=== Begin Enclosure ===

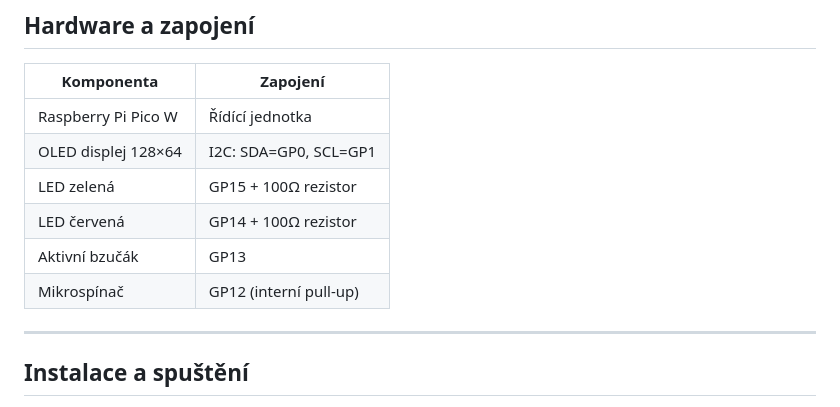
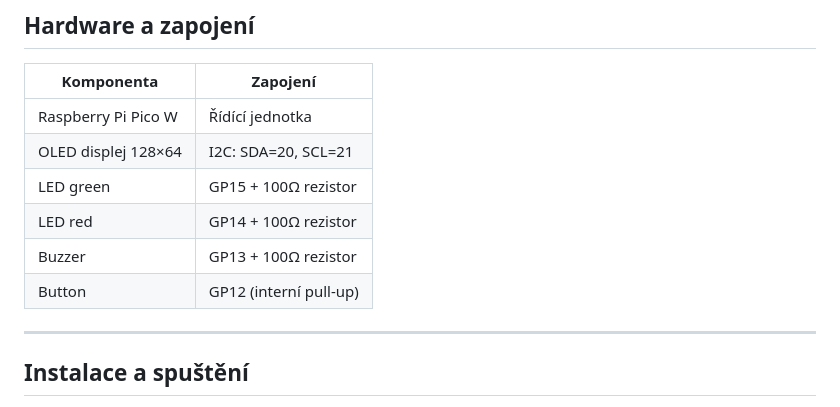
Before and after one commit to falitongg/wifi-analyzer, a Markdown page: README.md, the part around the change. GitHub-like rendering.

```diff
--- a/README.md
+++ b/README.md
@@ -64,11 +64,11 @@ Mikrokontrolér provádí periodické skenování a odesílá data na MQTT broke
 | Komponenta | Zapojení |
 | --- | --- |
 | Raspberry Pi Pico W | Řídící jednotka |
-| OLED displej 128×64 | I2C: SDA=GP0, SCL=GP1 |
-| LED zelená | GP15 + 100Ω rezistor |
-| LED červená | GP14 + 100Ω rezistor |
-| Aktivní bzučák | GP13 |
-| Mikrospínač | GP12 (interní pull-up) |
+| OLED displej 128×64 | I2C: SDA=20, SCL=21 |
+| LED green | GP15 + 100Ω rezistor |
+| LED red | GP14 + 100Ω rezistor |
+| Buzzer | GP13 + 100Ω rezistor |
+| Button | GP12 (interní pull-up) |
 
 ---
 
```
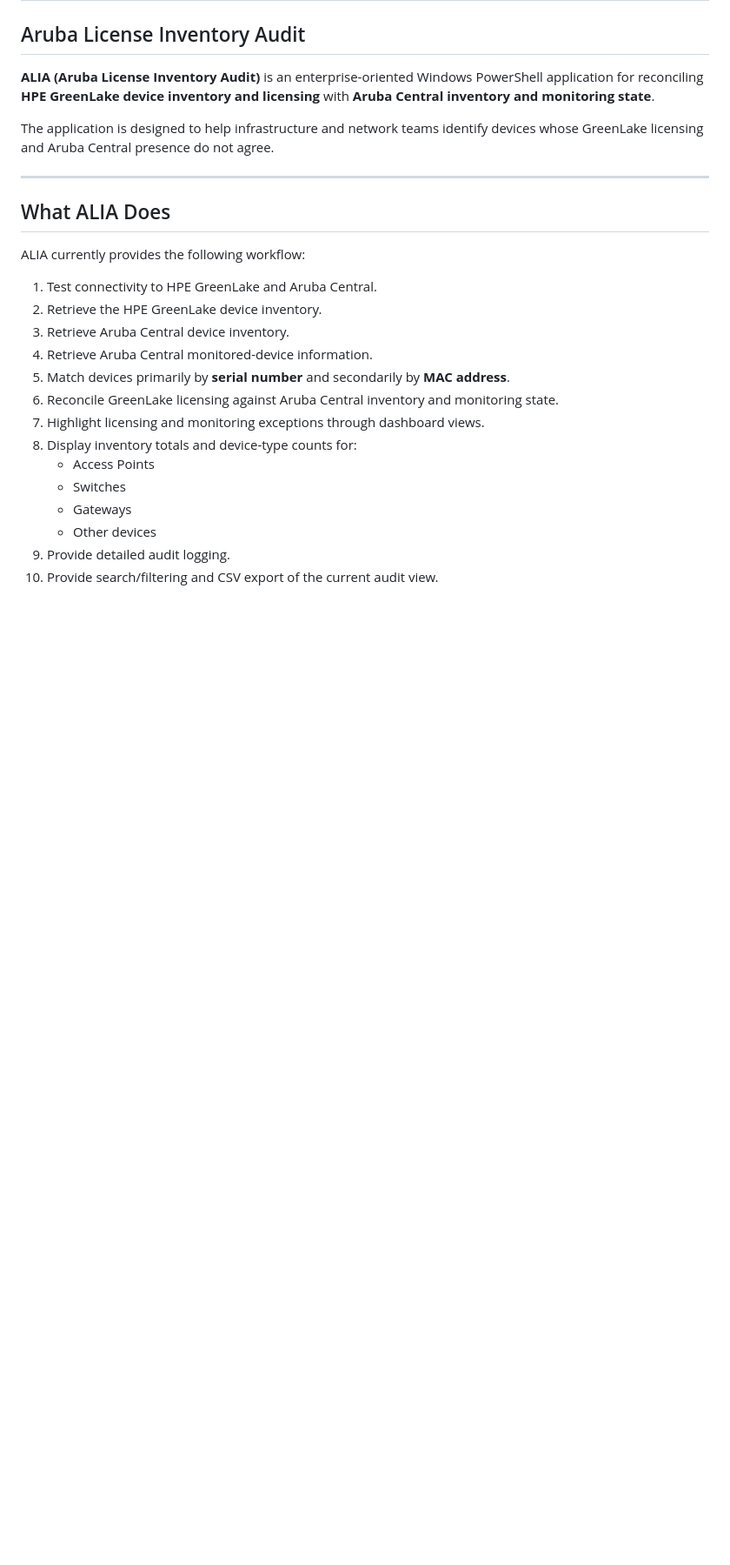
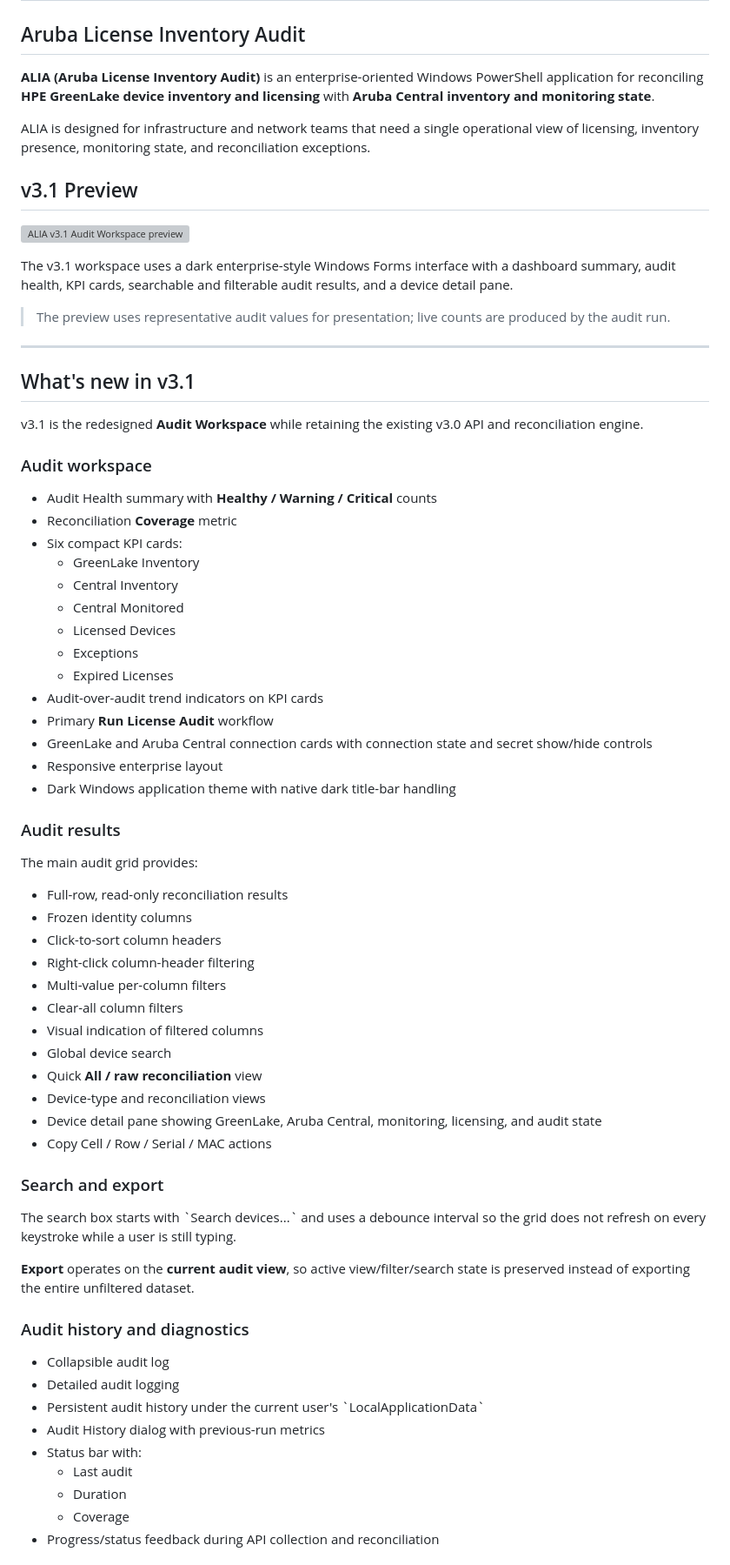
Before and after one commit to Prathameshhankare/ALIA, a Markdown page: README.md, the part around one of its changes. Shown at 87% size. Drawn GitHub-style; blank space fills up the shorter version; grey boxes are pictures that could not be loaded.

```diff
--- a/README.md
+++ b/README.md
@@ -4,25 +4,71 @@
 
 **ALIA (Aruba License Inventory Audit)** is an enterprise-oriented Windows PowerShell application for reconciling **HPE GreenLake device inventory and licensing** with **Aruba Central inventory and monitoring state**.
 
-The application is designed to help infrastructure and network teams identify devices whose GreenLake licensing and Aruba Central presence do not agree.
+ALIA is designed for infrastructure and network teams that need a single operational view of licensing, inventory presence, monitoring state, and reconciliation exceptions.
+
+## v3.1 Preview
+
+![ALIA v3.1 Audit Workspace preview](docs/ALIA-v3.1-preview.svg)
+
+The v3.1 workspace uses a dark enterprise-style Windows Forms interface with a dashboard summary, audit health, KPI cards, searchable and filterable audit results, and a device detail pane.
+
+> The preview uses representative audit values for presentation; live counts are produced by the audit run.
 
 ---
 
-## What ALIA Does
+## What's new in v3.1
 
-ALIA currently provides the following workflow:
+v3.1 is the redesigned **Audit Workspace** while retaining the existing v3.0 API and reconciliation engine.
 
-1. Test connectivity to HPE GreenLake and Aruba Central.
-2. Retrieve the HPE GreenLake device inventory.
-3. Retrieve Aruba Central device inventory.
-4. Retrieve Aruba Central monitored-device information.
-5. Match devices primarily by **serial number** and secondarily by **MAC address**.
-6. Reconcile GreenLake licensing against Aruba Central inventory and monitoring state.
-7. Highlight licensing and monitoring exceptions through dashboard views.
-8. Display inventory totals and device-type counts for:
-   - Access Points
-   - Switches
-   - Gateways
-   - Other devices
-9. Provide detailed audit logging.
-10. Provide search/filtering and CSV export of the current audit view.
+### Audit workspace
+
+- Audit Health summary with **Healthy / Warning / Critical** counts
+- Reconciliation **Coverage** metric
+- Six compact KPI cards:
+  - GreenLake Inventory
+  - Central Inventory
+  - Central Monitored
+  - Licensed Devices
+  - Exceptions
+  - Expired Licenses
+- Audit-over-audit trend indicators on KPI cards
+- Primary **Run License Audit** workflow
+- GreenLake and Aruba Central connection cards with connection state and secret show/hide controls
+- Responsive enterprise layout
+- Dark Windows application theme with native dark title-bar handling
+
+### Audit results
+
+The main audit grid provides:
+
+- Full-row, read-only reconciliation results
+- Frozen identity columns
+- Click-to-sort column headers
+- Right-click column-header filtering
+- Multi-value per-column filters
+- Clear-all column filters
+- Visual indication of filtered columns
+- Global device search
+- Quick **All / raw reconciliation** view
+- Device-type and reconciliation views
+- Device detail pane showing GreenLake, Aruba Central, monitoring, licensing, and audit state
+- Copy Cell / Row / Serial / MAC actions
+
+### Search and export
+
+The search box starts with \`Search devices...\` and uses a debounce interval so the grid does not refresh on every keystroke while a user is still typing.
+
+**Export** operates on the **current audit view**, so active view/filter/search state is preserved instead of exporting the entire unfiltered dataset.
+
+### Audit history and diagnostics
+
+- Collapsible audit log
+- Detailed audit logging
+- Persistent audit history under the current user's \`LocalApplicationData\`
+- Audit History dialog with previous-run metrics
+- Status bar with:
+  - Last audit
+  - Duration
+  - Coverage
+- Progress/status feedback during API collection and reconciliation
+
```
Also changed, not shown: other parts of README.md (+119 -93 lines).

=== End Enclosure ===

* PROBLEM TO WORK ON
Whenever the word "Central" appears in a line of the listing, copy out that line.

* RESULT
 **ALIA (Aruba License Inventory Audit)** is an enterprise-oriented Windows PowerShell application for reconciling **HPE GreenLake device inventory and licensing** with **Aruba Central inventory and monitoring state**.
-The application is designed to help infrastructure and network teams identify devices whose GreenLake licensing and Aruba Central presence do not agree.
-1. Test connectivity to HPE GreenLake and Aruba Central.
-3. Retrieve Aruba Central device inventory.
-4. Retrieve Aruba Central monitored-device information.
-6. Reconcile GreenLake licensing against Aruba Central inventory and monitoring state.
+  - Central Inventory
+  - Central Monitored
+- GreenLake and Aruba Central connection cards with connection state and secret show/hide controls
+- Device detail pane showing GreenLake, Aruba Central, monitoring, licensing, and audit state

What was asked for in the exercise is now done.